Problem requirements ->
Copy each line that contains the string "LoginScreen", taking them from the material.

Records supplied START

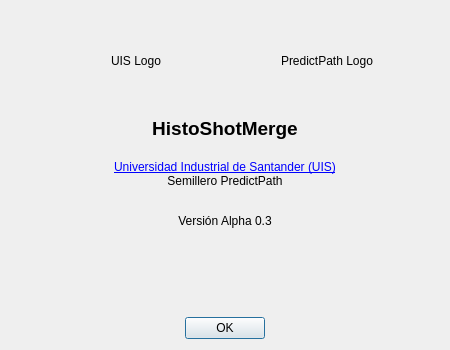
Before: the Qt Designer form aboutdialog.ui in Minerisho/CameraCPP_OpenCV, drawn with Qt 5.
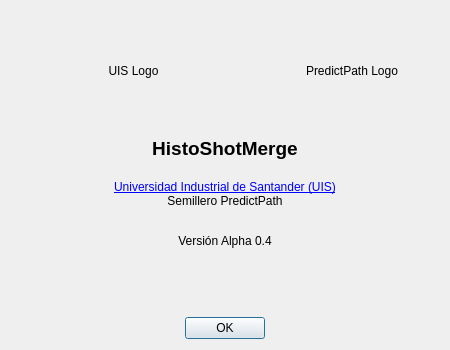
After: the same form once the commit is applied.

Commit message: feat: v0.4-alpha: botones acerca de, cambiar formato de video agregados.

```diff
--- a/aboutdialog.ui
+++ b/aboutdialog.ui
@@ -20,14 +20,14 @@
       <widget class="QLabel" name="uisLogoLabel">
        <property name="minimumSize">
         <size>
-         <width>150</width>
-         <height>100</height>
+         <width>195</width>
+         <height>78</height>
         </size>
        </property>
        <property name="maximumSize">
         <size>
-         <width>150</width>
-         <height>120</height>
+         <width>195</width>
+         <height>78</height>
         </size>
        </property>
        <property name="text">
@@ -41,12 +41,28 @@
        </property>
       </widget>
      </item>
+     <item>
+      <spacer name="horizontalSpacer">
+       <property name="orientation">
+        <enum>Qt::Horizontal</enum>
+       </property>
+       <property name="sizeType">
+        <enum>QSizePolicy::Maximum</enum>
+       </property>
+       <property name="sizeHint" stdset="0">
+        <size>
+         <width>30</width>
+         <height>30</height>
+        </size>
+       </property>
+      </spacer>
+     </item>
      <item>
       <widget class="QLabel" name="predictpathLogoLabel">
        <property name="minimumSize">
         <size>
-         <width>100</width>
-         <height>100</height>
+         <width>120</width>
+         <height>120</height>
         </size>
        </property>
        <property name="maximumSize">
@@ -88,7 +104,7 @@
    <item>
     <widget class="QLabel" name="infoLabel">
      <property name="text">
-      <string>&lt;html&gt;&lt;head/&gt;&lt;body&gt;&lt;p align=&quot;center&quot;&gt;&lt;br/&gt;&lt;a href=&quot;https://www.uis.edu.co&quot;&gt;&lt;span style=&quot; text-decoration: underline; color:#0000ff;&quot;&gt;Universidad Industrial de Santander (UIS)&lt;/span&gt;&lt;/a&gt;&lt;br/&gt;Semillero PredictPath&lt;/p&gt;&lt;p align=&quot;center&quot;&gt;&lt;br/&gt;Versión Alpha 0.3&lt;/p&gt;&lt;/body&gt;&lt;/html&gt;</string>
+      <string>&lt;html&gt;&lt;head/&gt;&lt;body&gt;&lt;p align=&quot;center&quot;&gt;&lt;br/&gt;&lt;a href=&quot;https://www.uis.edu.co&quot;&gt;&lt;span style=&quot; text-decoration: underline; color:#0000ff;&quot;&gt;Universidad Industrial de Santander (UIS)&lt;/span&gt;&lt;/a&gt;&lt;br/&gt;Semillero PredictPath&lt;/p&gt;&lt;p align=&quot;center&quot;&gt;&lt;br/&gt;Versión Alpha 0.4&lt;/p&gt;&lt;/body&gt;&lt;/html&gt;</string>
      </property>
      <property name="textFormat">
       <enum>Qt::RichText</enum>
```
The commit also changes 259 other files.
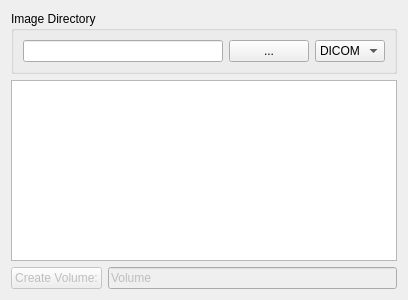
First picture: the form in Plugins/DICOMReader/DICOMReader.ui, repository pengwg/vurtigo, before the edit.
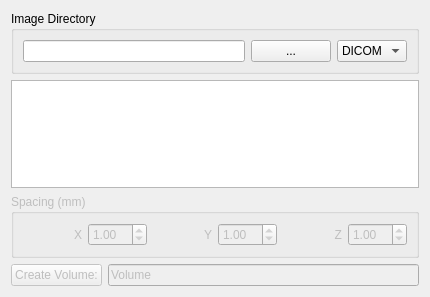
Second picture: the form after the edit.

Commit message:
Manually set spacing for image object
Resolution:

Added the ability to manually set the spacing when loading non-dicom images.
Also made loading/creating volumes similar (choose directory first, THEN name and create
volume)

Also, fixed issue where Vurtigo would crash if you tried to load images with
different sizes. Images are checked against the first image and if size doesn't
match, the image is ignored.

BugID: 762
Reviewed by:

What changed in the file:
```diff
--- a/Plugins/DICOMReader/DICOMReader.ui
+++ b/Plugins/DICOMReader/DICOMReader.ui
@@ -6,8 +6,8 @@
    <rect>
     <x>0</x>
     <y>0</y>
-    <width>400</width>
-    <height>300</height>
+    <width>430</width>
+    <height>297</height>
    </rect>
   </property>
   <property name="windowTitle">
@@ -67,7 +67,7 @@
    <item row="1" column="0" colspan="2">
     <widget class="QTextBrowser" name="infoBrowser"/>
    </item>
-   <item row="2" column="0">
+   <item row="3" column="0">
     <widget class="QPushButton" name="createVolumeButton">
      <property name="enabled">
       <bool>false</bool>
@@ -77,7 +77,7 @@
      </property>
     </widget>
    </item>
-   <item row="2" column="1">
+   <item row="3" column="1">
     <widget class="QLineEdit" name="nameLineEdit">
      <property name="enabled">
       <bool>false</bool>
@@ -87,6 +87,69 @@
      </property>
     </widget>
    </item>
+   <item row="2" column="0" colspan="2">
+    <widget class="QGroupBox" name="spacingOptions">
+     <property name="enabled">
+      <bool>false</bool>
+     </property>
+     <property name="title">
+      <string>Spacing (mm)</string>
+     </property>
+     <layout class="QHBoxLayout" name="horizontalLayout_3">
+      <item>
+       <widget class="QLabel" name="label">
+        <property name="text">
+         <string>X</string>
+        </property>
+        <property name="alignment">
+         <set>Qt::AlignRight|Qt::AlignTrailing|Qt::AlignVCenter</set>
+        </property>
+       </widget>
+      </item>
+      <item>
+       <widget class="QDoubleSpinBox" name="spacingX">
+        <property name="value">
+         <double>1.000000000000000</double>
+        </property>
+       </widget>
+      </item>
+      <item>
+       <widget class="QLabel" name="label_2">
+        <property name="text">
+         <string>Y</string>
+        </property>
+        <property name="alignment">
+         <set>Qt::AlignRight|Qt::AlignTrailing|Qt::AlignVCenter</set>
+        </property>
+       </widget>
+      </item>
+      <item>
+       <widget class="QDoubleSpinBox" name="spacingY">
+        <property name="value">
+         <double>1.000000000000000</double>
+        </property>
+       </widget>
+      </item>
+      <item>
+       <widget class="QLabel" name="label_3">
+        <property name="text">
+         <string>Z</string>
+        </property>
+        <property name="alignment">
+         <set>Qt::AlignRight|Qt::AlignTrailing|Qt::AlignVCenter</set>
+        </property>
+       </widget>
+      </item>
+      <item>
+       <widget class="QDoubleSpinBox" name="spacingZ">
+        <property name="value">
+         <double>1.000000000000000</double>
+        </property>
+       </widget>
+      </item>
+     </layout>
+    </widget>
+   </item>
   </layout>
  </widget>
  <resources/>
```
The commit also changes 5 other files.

Records supplied END
Records supplied START

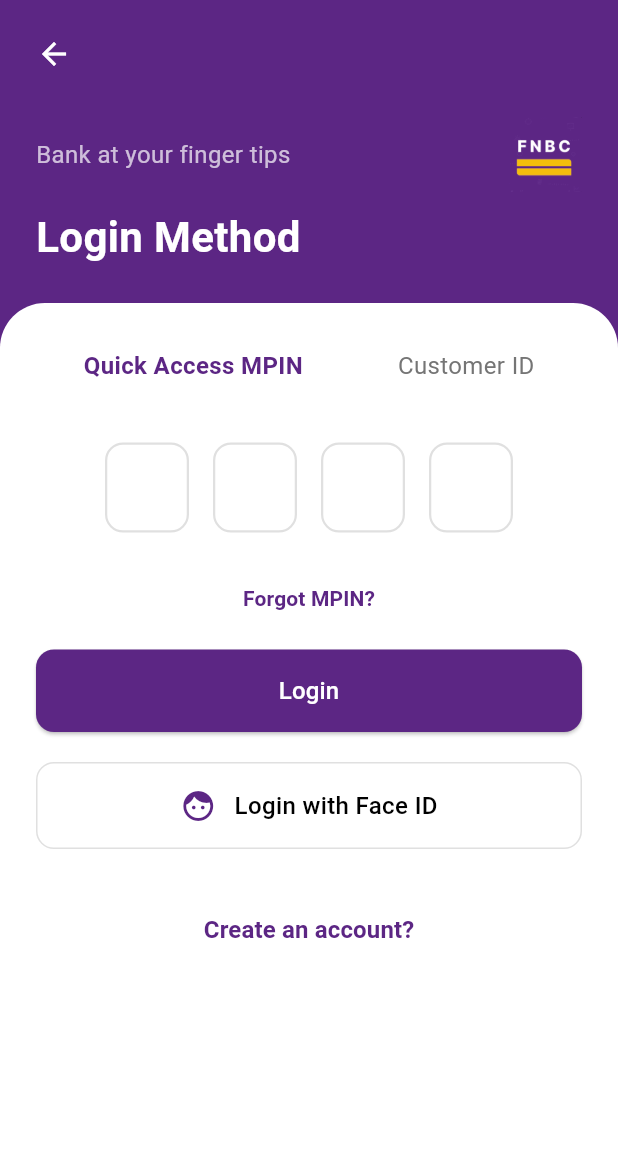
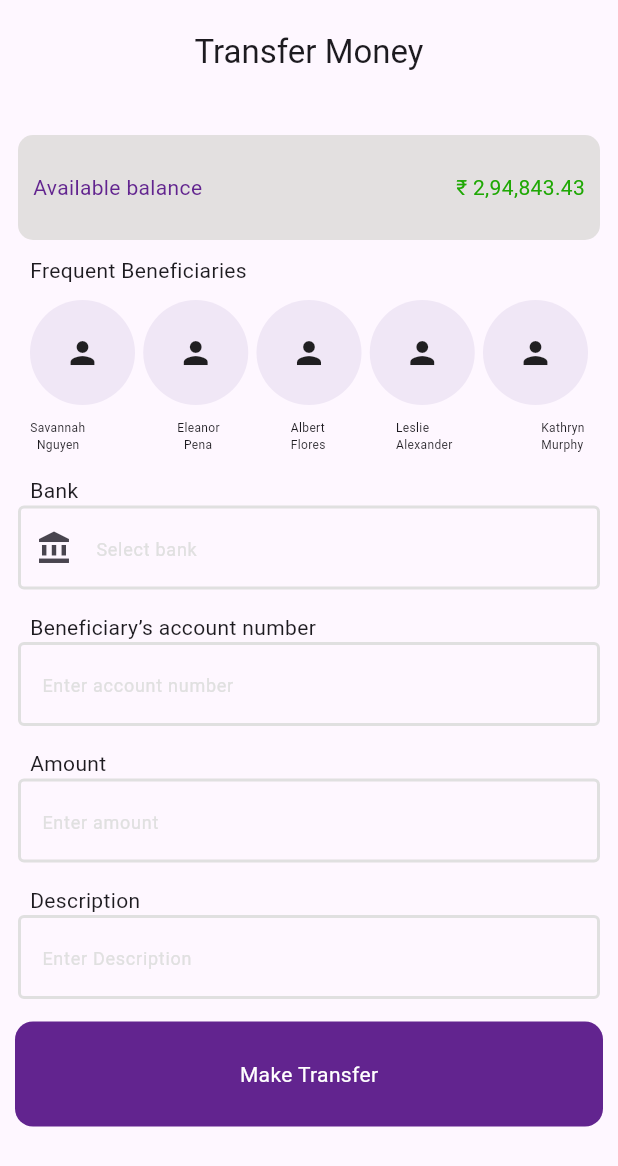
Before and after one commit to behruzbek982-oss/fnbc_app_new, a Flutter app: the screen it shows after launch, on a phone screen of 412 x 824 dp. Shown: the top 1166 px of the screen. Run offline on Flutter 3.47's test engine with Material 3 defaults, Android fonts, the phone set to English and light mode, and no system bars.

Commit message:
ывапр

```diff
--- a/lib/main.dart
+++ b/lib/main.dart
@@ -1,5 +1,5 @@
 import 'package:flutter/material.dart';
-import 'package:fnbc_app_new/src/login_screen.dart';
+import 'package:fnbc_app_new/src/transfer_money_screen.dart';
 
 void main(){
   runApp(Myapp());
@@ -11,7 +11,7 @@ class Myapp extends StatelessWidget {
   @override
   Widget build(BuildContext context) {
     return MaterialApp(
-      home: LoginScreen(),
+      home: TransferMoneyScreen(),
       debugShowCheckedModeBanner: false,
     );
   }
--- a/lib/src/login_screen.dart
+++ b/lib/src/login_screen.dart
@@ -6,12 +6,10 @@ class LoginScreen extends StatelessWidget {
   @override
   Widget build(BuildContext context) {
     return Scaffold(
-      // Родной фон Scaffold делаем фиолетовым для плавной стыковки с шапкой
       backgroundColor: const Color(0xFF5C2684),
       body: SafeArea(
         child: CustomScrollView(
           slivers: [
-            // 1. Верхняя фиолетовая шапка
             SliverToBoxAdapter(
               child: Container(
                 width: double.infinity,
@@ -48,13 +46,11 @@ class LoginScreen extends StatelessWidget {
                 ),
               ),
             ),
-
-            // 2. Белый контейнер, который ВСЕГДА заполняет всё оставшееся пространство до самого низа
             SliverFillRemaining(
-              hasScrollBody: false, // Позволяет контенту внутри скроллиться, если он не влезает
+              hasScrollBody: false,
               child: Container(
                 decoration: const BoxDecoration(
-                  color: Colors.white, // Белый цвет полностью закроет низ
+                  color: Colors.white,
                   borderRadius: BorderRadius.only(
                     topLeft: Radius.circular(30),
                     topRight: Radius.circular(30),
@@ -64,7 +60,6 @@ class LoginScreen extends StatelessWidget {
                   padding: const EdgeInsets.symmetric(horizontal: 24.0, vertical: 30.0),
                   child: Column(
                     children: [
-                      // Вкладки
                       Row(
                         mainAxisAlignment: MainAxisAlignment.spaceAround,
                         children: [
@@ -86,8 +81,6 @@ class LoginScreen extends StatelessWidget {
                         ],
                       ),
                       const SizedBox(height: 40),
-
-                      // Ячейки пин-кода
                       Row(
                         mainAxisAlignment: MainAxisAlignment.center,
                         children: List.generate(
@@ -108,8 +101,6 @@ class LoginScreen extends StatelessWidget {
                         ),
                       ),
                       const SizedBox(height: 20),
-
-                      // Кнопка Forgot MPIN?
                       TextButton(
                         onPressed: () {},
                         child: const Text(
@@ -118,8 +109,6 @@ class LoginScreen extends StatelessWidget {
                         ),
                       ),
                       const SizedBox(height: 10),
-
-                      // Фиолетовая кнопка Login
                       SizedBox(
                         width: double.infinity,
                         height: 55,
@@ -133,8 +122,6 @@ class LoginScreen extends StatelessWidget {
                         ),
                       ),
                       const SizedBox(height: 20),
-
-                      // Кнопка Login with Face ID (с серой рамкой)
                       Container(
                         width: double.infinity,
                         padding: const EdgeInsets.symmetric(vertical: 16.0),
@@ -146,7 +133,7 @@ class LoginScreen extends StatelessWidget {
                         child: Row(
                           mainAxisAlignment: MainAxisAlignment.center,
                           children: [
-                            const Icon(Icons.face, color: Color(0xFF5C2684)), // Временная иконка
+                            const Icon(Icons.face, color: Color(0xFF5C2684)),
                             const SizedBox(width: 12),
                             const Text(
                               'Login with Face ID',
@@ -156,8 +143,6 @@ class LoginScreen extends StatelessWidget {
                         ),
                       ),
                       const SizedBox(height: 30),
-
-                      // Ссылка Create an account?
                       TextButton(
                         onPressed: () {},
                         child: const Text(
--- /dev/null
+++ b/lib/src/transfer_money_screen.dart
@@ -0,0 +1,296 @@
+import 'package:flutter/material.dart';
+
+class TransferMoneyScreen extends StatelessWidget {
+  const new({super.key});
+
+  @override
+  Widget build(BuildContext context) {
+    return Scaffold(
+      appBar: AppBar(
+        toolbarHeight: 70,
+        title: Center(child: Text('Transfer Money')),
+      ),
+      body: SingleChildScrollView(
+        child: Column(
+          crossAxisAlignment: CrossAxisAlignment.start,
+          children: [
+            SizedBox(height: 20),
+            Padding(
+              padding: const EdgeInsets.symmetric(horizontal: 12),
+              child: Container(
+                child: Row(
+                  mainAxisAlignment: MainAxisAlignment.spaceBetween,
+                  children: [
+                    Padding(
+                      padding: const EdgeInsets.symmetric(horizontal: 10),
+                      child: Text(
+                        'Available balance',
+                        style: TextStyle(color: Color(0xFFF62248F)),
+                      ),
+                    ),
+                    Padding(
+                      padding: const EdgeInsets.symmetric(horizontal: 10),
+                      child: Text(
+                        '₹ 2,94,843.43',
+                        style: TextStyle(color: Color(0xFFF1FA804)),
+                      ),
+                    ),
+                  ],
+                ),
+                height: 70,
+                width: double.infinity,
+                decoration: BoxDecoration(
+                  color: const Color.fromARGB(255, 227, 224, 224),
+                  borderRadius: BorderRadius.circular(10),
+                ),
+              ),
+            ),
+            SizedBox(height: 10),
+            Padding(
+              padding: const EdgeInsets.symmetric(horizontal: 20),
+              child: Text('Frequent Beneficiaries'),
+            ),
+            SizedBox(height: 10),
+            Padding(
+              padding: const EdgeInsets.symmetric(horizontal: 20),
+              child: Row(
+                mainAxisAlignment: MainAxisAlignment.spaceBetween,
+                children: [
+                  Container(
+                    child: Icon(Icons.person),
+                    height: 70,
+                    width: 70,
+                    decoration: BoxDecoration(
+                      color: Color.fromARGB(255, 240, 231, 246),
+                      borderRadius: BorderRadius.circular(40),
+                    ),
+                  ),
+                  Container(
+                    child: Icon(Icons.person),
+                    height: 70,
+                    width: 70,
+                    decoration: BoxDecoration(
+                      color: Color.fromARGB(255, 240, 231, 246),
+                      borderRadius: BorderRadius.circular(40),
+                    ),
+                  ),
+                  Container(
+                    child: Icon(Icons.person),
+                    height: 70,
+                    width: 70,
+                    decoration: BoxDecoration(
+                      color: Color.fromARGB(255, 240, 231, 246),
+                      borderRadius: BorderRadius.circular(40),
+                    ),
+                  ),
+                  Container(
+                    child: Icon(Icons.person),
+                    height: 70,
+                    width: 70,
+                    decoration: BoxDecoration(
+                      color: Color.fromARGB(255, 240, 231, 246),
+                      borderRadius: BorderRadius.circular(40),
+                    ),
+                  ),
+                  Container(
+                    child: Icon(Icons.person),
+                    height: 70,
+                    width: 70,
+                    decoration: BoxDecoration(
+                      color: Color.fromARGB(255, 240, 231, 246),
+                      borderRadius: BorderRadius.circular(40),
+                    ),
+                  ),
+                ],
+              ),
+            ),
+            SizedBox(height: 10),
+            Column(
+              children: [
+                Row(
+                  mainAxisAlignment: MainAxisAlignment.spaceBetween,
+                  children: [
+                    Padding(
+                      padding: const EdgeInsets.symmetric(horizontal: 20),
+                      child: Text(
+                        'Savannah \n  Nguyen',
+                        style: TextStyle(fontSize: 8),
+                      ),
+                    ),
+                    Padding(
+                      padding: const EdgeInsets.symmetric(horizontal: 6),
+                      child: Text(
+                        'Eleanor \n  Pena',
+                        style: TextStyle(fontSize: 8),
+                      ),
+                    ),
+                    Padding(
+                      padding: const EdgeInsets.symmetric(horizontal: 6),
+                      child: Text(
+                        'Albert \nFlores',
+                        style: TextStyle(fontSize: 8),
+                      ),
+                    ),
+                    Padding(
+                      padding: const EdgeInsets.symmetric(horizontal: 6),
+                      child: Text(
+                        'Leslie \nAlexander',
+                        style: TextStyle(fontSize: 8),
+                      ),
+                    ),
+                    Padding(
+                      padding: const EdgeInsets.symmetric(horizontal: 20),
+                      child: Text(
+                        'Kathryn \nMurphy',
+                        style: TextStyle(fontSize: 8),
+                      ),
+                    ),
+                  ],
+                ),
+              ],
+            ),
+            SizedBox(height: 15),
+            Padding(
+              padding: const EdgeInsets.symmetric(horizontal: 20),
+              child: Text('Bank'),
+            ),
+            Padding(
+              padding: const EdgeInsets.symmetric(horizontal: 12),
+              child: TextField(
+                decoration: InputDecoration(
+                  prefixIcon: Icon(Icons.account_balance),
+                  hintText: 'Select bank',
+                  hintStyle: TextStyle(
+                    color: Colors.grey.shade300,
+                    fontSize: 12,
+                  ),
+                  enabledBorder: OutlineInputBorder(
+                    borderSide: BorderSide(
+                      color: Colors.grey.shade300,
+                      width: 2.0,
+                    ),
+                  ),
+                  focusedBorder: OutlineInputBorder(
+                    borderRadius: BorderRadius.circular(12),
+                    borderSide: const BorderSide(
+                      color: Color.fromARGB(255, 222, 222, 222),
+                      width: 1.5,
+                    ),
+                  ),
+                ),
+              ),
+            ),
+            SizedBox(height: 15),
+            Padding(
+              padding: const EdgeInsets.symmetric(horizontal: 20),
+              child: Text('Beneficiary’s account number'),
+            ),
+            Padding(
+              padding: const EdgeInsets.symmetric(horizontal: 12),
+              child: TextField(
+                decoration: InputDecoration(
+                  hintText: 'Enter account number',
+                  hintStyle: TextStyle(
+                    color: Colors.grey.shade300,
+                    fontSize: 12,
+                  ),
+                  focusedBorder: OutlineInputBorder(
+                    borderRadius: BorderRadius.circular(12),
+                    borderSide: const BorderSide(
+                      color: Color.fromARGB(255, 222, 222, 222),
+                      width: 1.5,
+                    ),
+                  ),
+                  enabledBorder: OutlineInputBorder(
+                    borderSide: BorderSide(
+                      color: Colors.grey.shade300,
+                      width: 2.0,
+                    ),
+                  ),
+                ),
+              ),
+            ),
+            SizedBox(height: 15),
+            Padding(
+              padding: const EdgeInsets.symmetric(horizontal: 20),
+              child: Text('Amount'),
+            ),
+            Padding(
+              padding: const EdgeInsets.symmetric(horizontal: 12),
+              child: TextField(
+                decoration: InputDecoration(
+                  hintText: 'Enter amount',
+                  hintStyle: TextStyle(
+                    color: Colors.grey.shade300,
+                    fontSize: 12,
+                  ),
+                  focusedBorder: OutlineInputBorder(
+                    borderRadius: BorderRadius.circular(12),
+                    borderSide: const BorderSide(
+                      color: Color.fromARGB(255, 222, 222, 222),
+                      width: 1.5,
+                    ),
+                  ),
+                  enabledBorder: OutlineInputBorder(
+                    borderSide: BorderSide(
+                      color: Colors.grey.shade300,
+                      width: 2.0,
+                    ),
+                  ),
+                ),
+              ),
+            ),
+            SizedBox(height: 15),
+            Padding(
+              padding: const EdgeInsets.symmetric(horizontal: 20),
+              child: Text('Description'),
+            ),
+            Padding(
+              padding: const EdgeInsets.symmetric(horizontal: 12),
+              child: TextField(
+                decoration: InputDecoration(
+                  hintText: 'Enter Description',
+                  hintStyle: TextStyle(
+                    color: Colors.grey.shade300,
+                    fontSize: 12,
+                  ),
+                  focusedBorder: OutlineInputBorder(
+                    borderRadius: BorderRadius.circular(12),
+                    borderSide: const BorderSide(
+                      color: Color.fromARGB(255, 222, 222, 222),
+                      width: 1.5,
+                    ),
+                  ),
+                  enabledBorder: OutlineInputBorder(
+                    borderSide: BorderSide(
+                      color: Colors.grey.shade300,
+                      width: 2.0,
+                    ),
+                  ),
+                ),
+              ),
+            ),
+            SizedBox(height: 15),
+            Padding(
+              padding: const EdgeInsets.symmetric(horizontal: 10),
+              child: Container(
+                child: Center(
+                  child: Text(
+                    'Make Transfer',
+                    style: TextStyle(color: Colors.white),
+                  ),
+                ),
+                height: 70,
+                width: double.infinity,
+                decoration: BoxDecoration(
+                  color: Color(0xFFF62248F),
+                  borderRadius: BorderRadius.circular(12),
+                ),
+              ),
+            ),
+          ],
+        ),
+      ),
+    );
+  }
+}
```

Records supplied END

Worked solution ->
-      home: LoginScreen(),
@@ -6,12 +6,10 @@ class LoginScreen extends StatelessWidget {
@@ -48,13 +46,11 @@ class LoginScreen extends StatelessWidget {
@@ -64,7 +60,6 @@ class LoginScreen extends StatelessWidget {
@@ -86,8 +81,6 @@ class LoginScreen extends StatelessWidget {
@@ -108,8 +101,6 @@ class LoginScreen extends StatelessWidget {
@@ -118,8 +109,6 @@ class LoginScreen extends StatelessWidget {
@@ -133,8 +122,6 @@ class LoginScreen extends StatelessWidget {
@@ -146,7 +133,7 @@ class LoginScreen extends StatelessWidget {
@@ -156,8 +143,6 @@ class LoginScreen extends StatelessWidget {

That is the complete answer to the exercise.